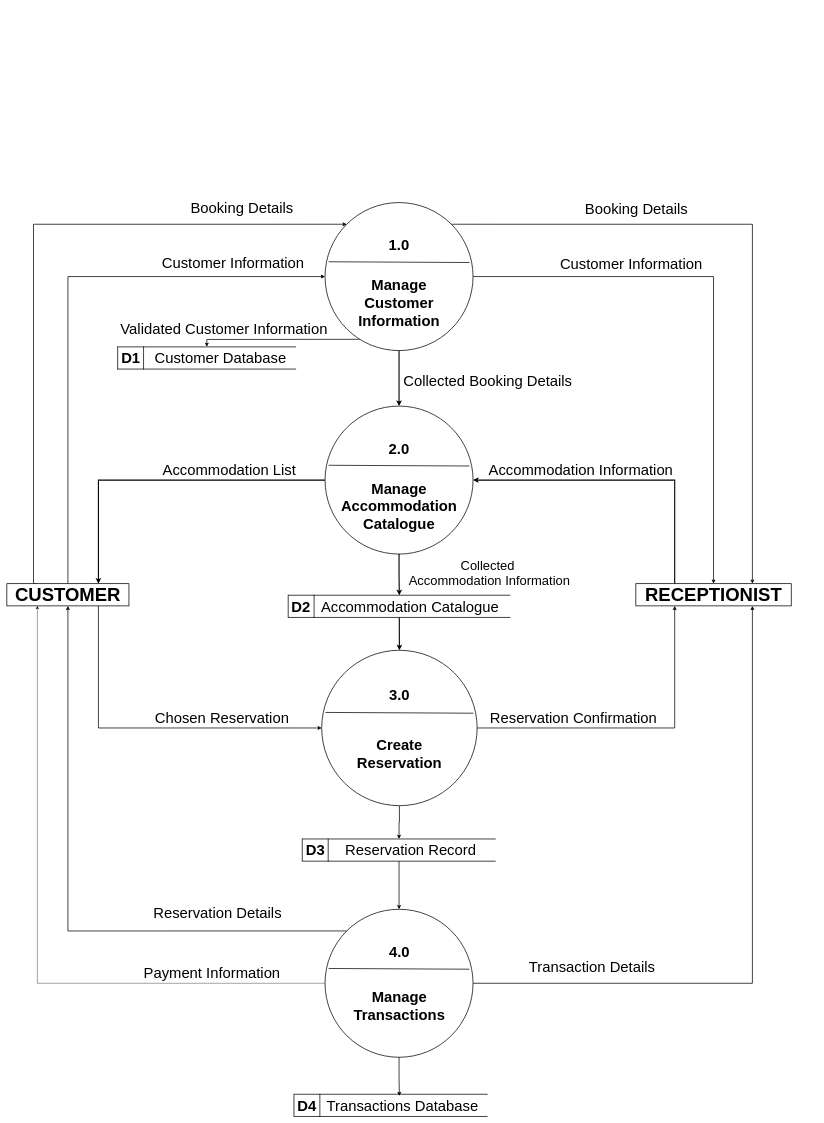
Before: CC13/TopLevelDiagram.drawio in doyaoencab/draw.io, a draw.io diagram. Source tidied: cells renumbered, new cells numbered last; positions are measured from the earlier drawing's top-left corner, leaving out a move shared by most shapes. Both pictures are drawn from the tidied source at 37%, with x=0, y=0 at pixel (7, 197).
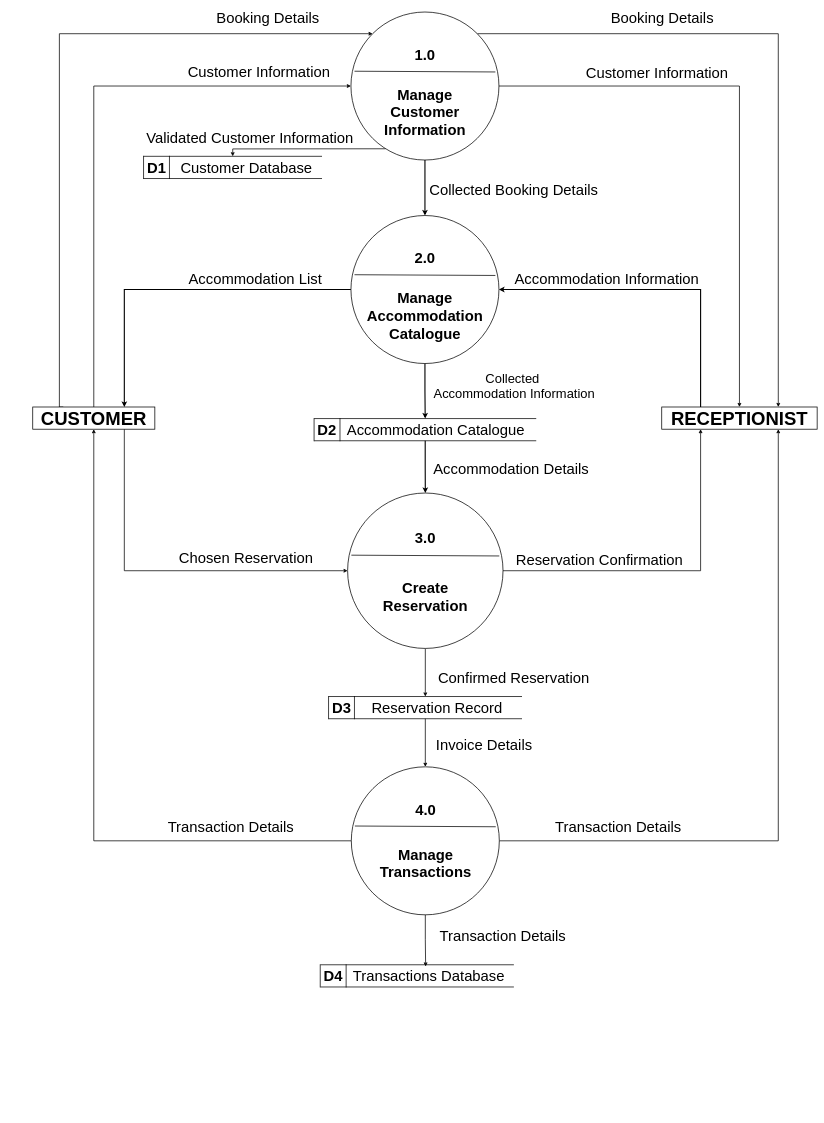
Above is the later version.

The edit, as a diff of the source:
```diff
@@
     <mxCell id="2" style="edgeStyle=orthogonalEdgeStyle;rounded=0;jettySize=auto;html=1;exitX=0.234;exitY=0.924;exitDx=0;exitDy=0;entryX=0;entryY=0.5;entryDx=0;entryDy=0;strokeWidth=2;exitPerimeter=0;" parent="1" edge="1" source="6" target="34">
       <mxGeometry relative="1" as="geometry">
         <Array as="points">
-          <mxPoint x="950" y="385" />
-          <mxPoint x="540" y="385" />
+          <mxPoint x="1020" y="-130" />
+          <mxPoint x="610" y="-130" />
         </Array>
       </mxGeometry>
     </mxCell>
@@
     <mxCell id="6" style="ellipse;whiteSpace=wrap;html=1;strokeWidth=2;" parent="1" vertex="1">
-      <mxGeometry x="860" y="15" width="400" height="400" as="geometry" />
+      <mxGeometry x="930" y="-500" width="400" height="400" as="geometry" />
     </mxCell>
@@
     <mxCell id="8" value="&lt;b&gt;&lt;font&gt;1.0&lt;/font&gt;&lt;/b&gt;" style="text;html=1;align=center;verticalAlign=middle;whiteSpace=wrap;rounded=0;fontSize=40;strokeWidth=2;" parent="1" vertex="1">
-      <mxGeometry x="1030" y="115" width="60" height="30" as="geometry" />
+      <mxGeometry x="1100" y="-400" width="60" height="30" as="geometry" />
     </mxCell>
@@
     <mxCell id="11" style="ellipse;whiteSpace=wrap;html=1;strokeWidth=2;" parent="1" vertex="1">
-      <mxGeometry x="860" y="565" width="400" height="400" as="geometry" />
+      <mxGeometry x="930" y="50" width="400" height="400" as="geometry" />
     </mxCell>
@@
     <mxCell id="13" value="&lt;b&gt;&lt;font&gt;2.0&lt;/font&gt;&lt;/b&gt;" style="text;html=1;align=center;verticalAlign=middle;whiteSpace=wrap;rounded=0;fontSize=40;strokeWidth=2;" parent="1" vertex="1">
-      <mxGeometry x="1030" y="665" width="60" height="30" as="geometry" />
+      <mxGeometry x="1100" y="150" width="60" height="30" as="geometry" />
     </mxCell>
     <mxCell id="14" style="edgeStyle=orthogonalEdgeStyle;rounded=0;jettySize=auto;html=1;exitX=0.25;exitY=0;exitDx=0;exitDy=0;entryX=0;entryY=0;entryDx=0;entryDy=0;strokeWidth=2;" parent="1" edge="1" source="17" target="6">
       <mxGeometry relative="1" as="geometry">
         <Array as="points">
-          <mxPoint x="72" y="74" />
+          <mxPoint x="142" y="-441" />
         </Array>
       </mxGeometry>
     </mxCell>
@@
     <mxCell id="17" value="&lt;b&gt;&lt;font style=&quot;font-size: 50px;&quot;&gt;CUSTOMER&lt;/font&gt;&lt;/b&gt;" style="rounded=0;whiteSpace=wrap;html=1;strokeWidth=2;" parent="1" vertex="1">
-      <mxGeometry y="1045" width="330" height="60" as="geometry" />
+      <mxGeometry x="70" y="567.5" width="330" height="60" as="geometry" />
     </mxCell>
@@
     <mxCell id="20" style="ellipse;whiteSpace=wrap;html=1;strokeWidth=2;" parent="1" vertex="1">
-      <mxGeometry x="851" y="1225" width="420" height="420" as="geometry" />
+      <mxGeometry x="921" y="800" width="420" height="420" as="geometry" />
     </mxCell>
@@
     <mxCell id="22" value="&lt;b&gt;&lt;font&gt;3.0&lt;/font&gt;&lt;/b&gt;" style="text;html=1;align=center;verticalAlign=middle;whiteSpace=wrap;rounded=0;fontSize=40;strokeWidth=2;" parent="1" vertex="1">
-      <mxGeometry x="1031" y="1330" width="60" height="30" as="geometry" />
+      <mxGeometry x="1101" y="905" width="60" height="30" as="geometry" />
     </mxCell>
-    <mxCell id="23" style="edgeStyle=orthogonalEdgeStyle;rounded=0;jettySize=auto;html=1;exitX=0;exitY=0;exitDx=0;exitDy=0;entryX=0.5;entryY=1;entryDx=0;entryDy=0;strokeWidth=2;" parent="1" edge="1" source="26" target="17">
+    <mxCell id="23" style="edgeStyle=orthogonalEdgeStyle;rounded=0;jettySize=auto;html=1;exitX=0;exitY=0.5;exitDx=0;exitDy=0;entryX=0.5;entryY=1;entryDx=0;entryDy=0;strokeWidth=2;" parent="1" edge="1" source="26" target="17">
       <mxGeometry relative="1" as="geometry" />
     </mxCell>
@@
-    <mxCell id="25" style="edgeStyle=orthogonalEdgeStyle;rounded=0;jettySize=auto;html=1;exitX=0;exitY=0.5;exitDx=0;exitDy=0;entryX=0.25;entryY=1;entryDx=0;entryDy=0;" parent="1" edge="1" source="26" target="17">
-      <mxGeometry relative="1" as="geometry" />
-    </mxCell>
     <mxCell id="26" style="ellipse;whiteSpace=wrap;html=1;strokeWidth=2;" parent="1" vertex="1">
-      <mxGeometry x="860" y="1925" width="400" height="400" as="geometry" />
+      <mxGeometry x="931" y="1540" width="400" height="400" as="geometry" />
     </mxCell>
@@
     <mxCell id="28" value="&lt;b&gt;&lt;font&gt;4.0&lt;/font&gt;&lt;/b&gt;" style="text;html=1;align=center;verticalAlign=middle;whiteSpace=wrap;rounded=0;fontSize=40;strokeWidth=2;" parent="1" vertex="1">
-      <mxGeometry x="1031" y="2025" width="60" height="30" as="geometry" />
+      <mxGeometry x="1102" y="1640" width="60" height="30" as="geometry" />
     </mxCell>
     <mxCell id="29" value="&lt;b&gt;&lt;font style=&quot;font-size: 40px;&quot;&gt;Manage Customer Information&lt;/font&gt;&lt;/b&gt;" style="text;html=1;align=center;verticalAlign=middle;whiteSpace=wrap;rounded=0;strokeWidth=2;" parent="1" vertex="1">
-      <mxGeometry x="960" y="205" width="200" height="160" as="geometry" />
+      <mxGeometry x="1030" y="-310" width="200" height="160" as="geometry" />
     </mxCell>
     <mxCell id="30" value="&lt;b&gt;&lt;font&gt;Manage Accommodation Catalogue&lt;/font&gt;&lt;/b&gt;" style="text;html=1;align=center;verticalAlign=middle;whiteSpace=wrap;rounded=0;strokeWidth=2;fontSize=40;" parent="1" vertex="1">
-      <mxGeometry x="960" y="755" width="200" height="160" as="geometry" />
+      <mxGeometry x="1030" y="240" width="200" height="160" as="geometry" />
     </mxCell>
     <mxCell id="31" value="&lt;b&gt;&lt;font&gt;Create Reservation&lt;/font&gt;&lt;/b&gt;" style="text;html=1;align=center;verticalAlign=middle;whiteSpace=wrap;rounded=0;strokeWidth=2;fontSize=40;" parent="1" vertex="1">
-      <mxGeometry x="961" y="1425" width="200" height="160" as="geometry" />
+      <mxGeometry x="1031" y="1000" width="200" height="160" as="geometry" />
     </mxCell>
     <mxCell id="32" value="&lt;b&gt;&lt;font&gt;Manage Transactions&lt;/font&gt;&lt;/b&gt;" style="text;html=1;align=center;verticalAlign=middle;whiteSpace=wrap;rounded=0;strokeWidth=2;fontSize=40;" parent="1" vertex="1">
-      <mxGeometry x="961" y="2105" width="200" height="160" as="geometry" />
+      <mxGeometry x="1032" y="1720" width="200" height="160" as="geometry" />
     </mxCell>
     <mxCell id="33" value="&lt;font style=&quot;font-size: 40px;&quot;&gt;D1&lt;/font&gt;" style="shape=partialRectangle;whiteSpace=wrap;html=1;top=0;bottom=0;fillColor=none;fontStyle=1;strokeWidth=2;" parent="1" vertex="1">
-      <mxGeometry x="299.5" y="405" width="70" height="60" as="geometry" />
+      <mxGeometry x="369.5" y="-110" width="70" height="60" as="geometry" />
     </mxCell>
     <mxCell id="34" style="shape=partialRectangle;whiteSpace=wrap;html=1;top=0;bottom=0;fillColor=none;rotation=90;fontStyle=1;strokeWidth=2;" parent="1" vertex="1">
-      <mxGeometry x="510.5" y="195" width="60" height="480" as="geometry" />
+      <mxGeometry x="580.5" y="-320" width="60" height="480" as="geometry" />
     </mxCell>
     <mxCell id="35" value="&lt;font style=&quot;font-size: 40px;&quot;&gt;Customer Database&lt;/font&gt;" style="text;html=1;align=center;verticalAlign=middle;whiteSpace=wrap;rounded=0;strokeWidth=2;" parent="1" vertex="1">
-      <mxGeometry x="385.5" y="420" width="383" height="30" as="geometry" />
+      <mxGeometry x="455.5" y="-95" width="383" height="30" as="geometry" />
     </mxCell>
     <mxCell id="36" value="&lt;font style=&quot;font-size: 40px;&quot;&gt;D2&lt;/font&gt;" style="shape=partialRectangle;whiteSpace=wrap;html=1;top=0;bottom=0;fillColor=none;fontStyle=1;strokeWidth=2;" parent="1" vertex="1">
-      <mxGeometry x="760.4" y="1076.2" width="70" height="60" as="geometry" />
+      <mxGeometry x="830.4" y="598.8" width="70" height="60" as="geometry" />
     </mxCell>
@@
     <mxCell id="38" style="shape=partialRectangle;whiteSpace=wrap;html=1;top=0;bottom=0;fillColor=none;rotation=90;fontStyle=1;strokeWidth=2;" parent="1" vertex="1">
-      <mxGeometry x="1030.7" y="807.5" width="60" height="597.5" as="geometry" />
+      <mxGeometry x="1100.7" y="330" width="60" height="597.5" as="geometry" />
     </mxCell>
     <mxCell id="39" value="&lt;font style=&quot;font-size: 40px;&quot;&gt;Accommodation Catalogue&lt;/font&gt;" style="text;html=1;align=center;verticalAlign=middle;whiteSpace=wrap;rounded=0;strokeWidth=2;" parent="1" vertex="1">
-      <mxGeometry x="830.4" y="1091.2" width="518.5" height="30" as="geometry" />
+      <mxGeometry x="900.4" y="613.8" width="518.5" height="30" as="geometry" />
     </mxCell>
     <mxCell id="40" value="&lt;font style=&quot;font-size: 40px;&quot;&gt;D4&lt;/font&gt;" style="shape=partialRectangle;whiteSpace=wrap;html=1;top=0;bottom=0;fillColor=none;fontStyle=1;strokeWidth=2;" parent="1" vertex="1">
-      <mxGeometry x="776" y="2425" width="70" height="60" as="geometry" />
+      <mxGeometry x="847" y="2075" width="70" height="60" as="geometry" />
     </mxCell>
     <mxCell id="41" style="shape=partialRectangle;whiteSpace=wrap;html=1;top=0;bottom=0;fillColor=none;rotation=90;fontStyle=1;strokeWidth=2;" parent="1" vertex="1">
-      <mxGeometry x="1008" y="2195" width="60" height="520" as="geometry" />
+      <mxGeometry x="1079" y="1845" width="60" height="520" as="geometry" />
     </mxCell>
     <mxCell id="42" value="&lt;font style=&quot;font-size: 40px;&quot;&gt;Transactions Database&lt;/font&gt;" style="text;html=1;align=center;verticalAlign=middle;whiteSpace=wrap;rounded=0;strokeWidth=2;" parent="1" vertex="1">
-      <mxGeometry x="856.5" y="2440" width="424.5" height="30" as="geometry" />
+      <mxGeometry x="927.5" y="2090" width="424.5" height="30" as="geometry" />
     </mxCell>
@@
     <mxCell id="45" value="&lt;span style=&quot;font-size: 50px;&quot;&gt;&lt;b&gt;RECEPTIONIST&lt;/b&gt;&lt;/span&gt;" style="rounded=0;whiteSpace=wrap;html=1;strokeWidth=2;" parent="1" vertex="1">
-      <mxGeometry x="1700" y="1045" width="420" height="60" as="geometry" />
+      <mxGeometry x="1770" y="567.5" width="420" height="60" as="geometry" />
     </mxCell>
     <mxCell id="46" value="&lt;font style=&quot;font-size: 40px;&quot;&gt;Booking Details&lt;/font&gt;" style="text;html=1;align=center;verticalAlign=middle;strokeColor=none;fillColor=none;" parent="1" vertex="1">
-      <mxGeometry x="485" width="300" height="60" as="geometry" />
+      <mxGeometry x="555" y="-515" width="300" height="60" as="geometry" />
     </mxCell>
     <mxCell id="47" value="&lt;font style=&quot;font-size: 40px;&quot;&gt;Customer Information&lt;/font&gt;" style="edgeLabel;html=1;align=center;verticalAlign=middle;" parent="1" vertex="1">
-      <mxGeometry x="610" y="175" as="geometry" />
+      <mxGeometry x="680" y="-340" as="geometry" />
     </mxCell>
     <mxCell id="48" value="&lt;font style=&quot;font-size: 40px;&quot;&gt;Booking Details&lt;/font&gt;" style="edgeLabel;html=1;align=center;verticalAlign=middle;fontSize=30;" parent="1" vertex="1">
-      <mxGeometry x="1700" y="30" as="geometry" />
+      <mxGeometry x="1770" y="-485" as="geometry" />
     </mxCell>
     <mxCell id="49" value="&lt;font style=&quot;font-size: 40px;&quot;&gt;Customer Information&lt;/font&gt;" style="edgeLabel;html=1;align=center;verticalAlign=middle;fontSize=30;" parent="1" vertex="1">
-      <mxGeometry x="1700" y="145" as="geometry">
+      <mxGeometry x="1770" y="-370" as="geometry">
         <mxPoint x="-14" y="34" as="offset" />
       </mxGeometry>
     </mxCell>
     <mxCell id="50" value="&lt;font style=&quot;font-size: 40px;&quot;&gt;Accommodation Information&lt;/font&gt;" style="edgeLabel;html=1;align=center;verticalAlign=middle;" parent="1" vertex="1">
-      <mxGeometry x="1550" y="735" as="geometry" />
+      <mxGeometry x="1620" y="220" as="geometry" />
     </mxCell>
     <mxCell id="51" value="&lt;font style=&quot;font-size: 40px;&quot;&gt;Accommodation List&lt;/font&gt;" style="edgeLabel;html=1;align=center;verticalAlign=middle;" parent="1" vertex="1">
-      <mxGeometry x="600" y="735" as="geometry" />
+      <mxGeometry x="670" y="220" as="geometry" />
     </mxCell>
     <mxCell id="52" value="&lt;font&gt;Chosen Reservation&lt;/font&gt;" style="edgeLabel;html=1;align=center;verticalAlign=middle;fontSize=40;" parent="1" vertex="1">
-      <mxGeometry x="580" y="1405" as="geometry" />
+      <mxGeometry x="650" y="931.5" as="geometry">
+        <mxPoint x="-5" y="43" as="offset" />
+      </mxGeometry>
     </mxCell>
     <mxCell id="53" value="&lt;font&gt;Reservation Confirmation&lt;/font&gt;" style="edgeLabel;html=1;align=center;verticalAlign=middle;fontSize=40;" parent="1" vertex="1">
-      <mxGeometry x="1530" y="1405" as="geometry" />
+      <mxGeometry x="1600" y="980" as="geometry" />
     </mxCell>
-    <mxCell id="54" value="&lt;font&gt;Reservation Details&lt;/font&gt;" style="text;html=1;align=center;verticalAlign=middle;strokeColor=none;fillColor=none;fontSize=40;" parent="1" vertex="1">
-      <mxGeometry x="384" y="1905" width="370" height="60" as="geometry" />
+    <mxCell id="54" value="&lt;font&gt;Transaction Details&lt;/font&gt;" style="text;html=1;align=center;verticalAlign=middle;strokeColor=none;fillColor=none;fontSize=40;" parent="1" vertex="1">
+      <mxGeometry x="425" y="1671" width="360" height="60" as="geometry" />
     </mxCell>
-    <mxCell id="55" value="&lt;font&gt;Transaction Details&lt;/font&gt;" style="text;html=1;align=center;verticalAlign=middle;strokeColor=none;fillColor=none;fontSize=40;" parent="1" vertex="1">
-      <mxGeometry x="1401" y="2050" width="360" height="60" as="geometry" />
+    <mxCell id="55" value="Transaction Details" style="text;html=1;align=center;verticalAlign=middle;strokeColor=none;fillColor=none;fontSize=40;" parent="1" vertex="1">
+      <mxGeometry x="1472" y="1671" width="360" height="60" as="geometry" />
     </mxCell>
-    <mxCell id="56" value="&lt;font&gt;Payment Information&lt;/font&gt;" style="text;html=1;align=center;verticalAlign=middle;strokeColor=none;fillColor=none;fontSize=40;" parent="1" vertex="1">
-      <mxGeometry x="359" y="2065" width="390" height="60" as="geometry" />
-    </mxCell>
     <mxCell id="57" value="&lt;font style=&quot;font-size: 40px;&quot;&gt;D3&lt;/font&gt;" style="shape=partialRectangle;whiteSpace=wrap;html=1;top=0;bottom=0;fillColor=none;fontStyle=1;strokeWidth=2;" parent="1" vertex="1">
-      <mxGeometry x="798.5" y="1735" width="70" height="60" as="geometry" />
+      <mxGeometry x="869.5" y="1350" width="70" height="60" as="geometry" />
     </mxCell>
@@
     <mxCell id="59" style="shape=partialRectangle;whiteSpace=wrap;html=1;top=0;bottom=0;fillColor=none;rotation=90;fontStyle=1;strokeWidth=2;" parent="1" vertex="1">
-      <mxGeometry x="1030" y="1505" width="60" height="520" as="geometry" />
+      <mxGeometry x="1101" y="1120" width="60" height="520" as="geometry" />
     </mxCell>
     <mxCell id="60" value="&lt;font style=&quot;font-size: 40px;&quot;&gt;Reservation Record&lt;/font&gt;" style="text;html=1;align=center;verticalAlign=middle;whiteSpace=wrap;rounded=0;strokeWidth=2;" parent="1" vertex="1">
-      <mxGeometry x="879" y="1750" width="424.5" height="30" as="geometry" />
+      <mxGeometry x="950" y="1365" width="424.5" height="30" as="geometry" />
     </mxCell>
     <mxCell id="61" value="&lt;span style=&quot;color: rgb(0, 0, 0); font-family: Helvetica; font-style: normal; font-variant-ligatures: normal; font-variant-caps: normal; font-weight: 400; letter-spacing: normal; orphans: 2; text-indent: 0px; text-transform: none; widows: 2; word-spacing: 0px; -webkit-text-stroke-width: 0px; white-space: nowrap; background-color: rgb(255, 255, 255); text-decoration-thickness: initial; text-decoration-style: initial; text-decoration-color: initial; float: none; display: inline !important;&quot;&gt;&lt;font&gt;Validated&amp;nbsp;&lt;/font&gt;&lt;/span&gt;&lt;span style=&quot;background-color: light-dark(rgb(255, 255, 255), rgb(18, 18, 18)); color: light-dark(rgb(0, 0, 0), rgb(237, 237, 237)); text-wrap-mode: nowrap;&quot;&gt;Customer Information&lt;/span&gt;" style="text;whiteSpace=wrap;html=1;align=center;fontSize=40;" parent="1" vertex="1">
-      <mxGeometry x="317" y="325" width="539.5" height="50" as="geometry" />
+      <mxGeometry x="387" y="-190" width="539.5" height="50" as="geometry" />
     </mxCell>
     <mxCell id="62" value="&lt;span style=&quot;text-wrap-mode: nowrap; background-color: rgb(255, 255, 255);&quot;&gt;Collected&amp;nbsp;&lt;/span&gt;&lt;span style=&quot;background-color: light-dark(rgb(255, 255, 255), rgb(18, 18, 18)); text-wrap-mode: nowrap; color: light-dark(rgb(0, 0, 0), rgb(255, 255, 255));&quot;&gt;Booking Details&lt;/span&gt;" style="text;whiteSpace=wrap;html=1;align=center;fontSize=40;" parent="1" vertex="1">
-      <mxGeometry x="1150" y="465" width="300" height="50" as="geometry" />
+      <mxGeometry x="1220" y="-50" width="300" height="50" as="geometry" />
     </mxCell>
     <mxCell id="63" value="&lt;font style=&quot;font-size: 35px;&quot;&gt;&lt;font style=&quot;&quot;&gt;Collected&amp;nbsp;&lt;/font&gt;&lt;/font&gt;&lt;div&gt;&lt;font style=&quot;font-size: 35px;&quot;&gt;&lt;span style=&quot;background-color: light-dark(#ffffff, var(--ge-dark-color, #121212)); color: light-dark(rgb(0, 0, 0), rgb(255, 255, 255));&quot;&gt;Accommodation Information&lt;/span&gt;&lt;/font&gt;&lt;/div&gt;" style="edgeLabel;html=1;align=center;verticalAlign=middle;" parent="1" vertex="1">
-      <mxGeometry x="1303.5" y="1015" as="geometry" />
+      <mxGeometry x="1370" y="510" as="geometry" />
     </mxCell>
+    <mxCell id="64" value="&lt;font style=&quot;font-size: 40px;&quot;&gt;Accommodation Details&lt;/font&gt;" style="text;html=1;align=center;verticalAlign=middle;whiteSpace=wrap;rounded=0;" parent="1" vertex="1">
+      <mxGeometry x="1138" y="720" width="450" height="30" as="geometry" />
+    </mxCell>
+    <mxCell id="65" value="&lt;font style=&quot;font-size: 40px;&quot;&gt;Confirmed Reservation&lt;/font&gt;" style="text;html=1;align=center;verticalAlign=middle;whiteSpace=wrap;rounded=0;" parent="1" vertex="1">
+      <mxGeometry x="1135" y="1285" width="470" height="30" as="geometry" />
+    </mxCell>
+    <mxCell id="66" value="&lt;font style=&quot;font-size: 40px;&quot;&gt;Invoice Details&lt;/font&gt;" style="text;html=1;align=center;verticalAlign=middle;whiteSpace=wrap;rounded=0;" parent="1" vertex="1">
+      <mxGeometry x="1130" y="1465" width="320" height="30" as="geometry" />
+    </mxCell>
+    <mxCell id="67" value="Transaction Details" style="text;html=1;align=center;verticalAlign=middle;strokeColor=none;fillColor=none;fontSize=40;" parent="1" vertex="1">
+      <mxGeometry x="1160" y="1965" width="360" height="60" as="geometry" />
+    </mxCell>
```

What the exercise asks
Working from the entries above, find every line in which the word "offset" occurs and copy it.

Expected answer
         <mxPoint x="-14" y="34" as="offset" />
+        <mxPoint x="-5" y="43" as="offset" />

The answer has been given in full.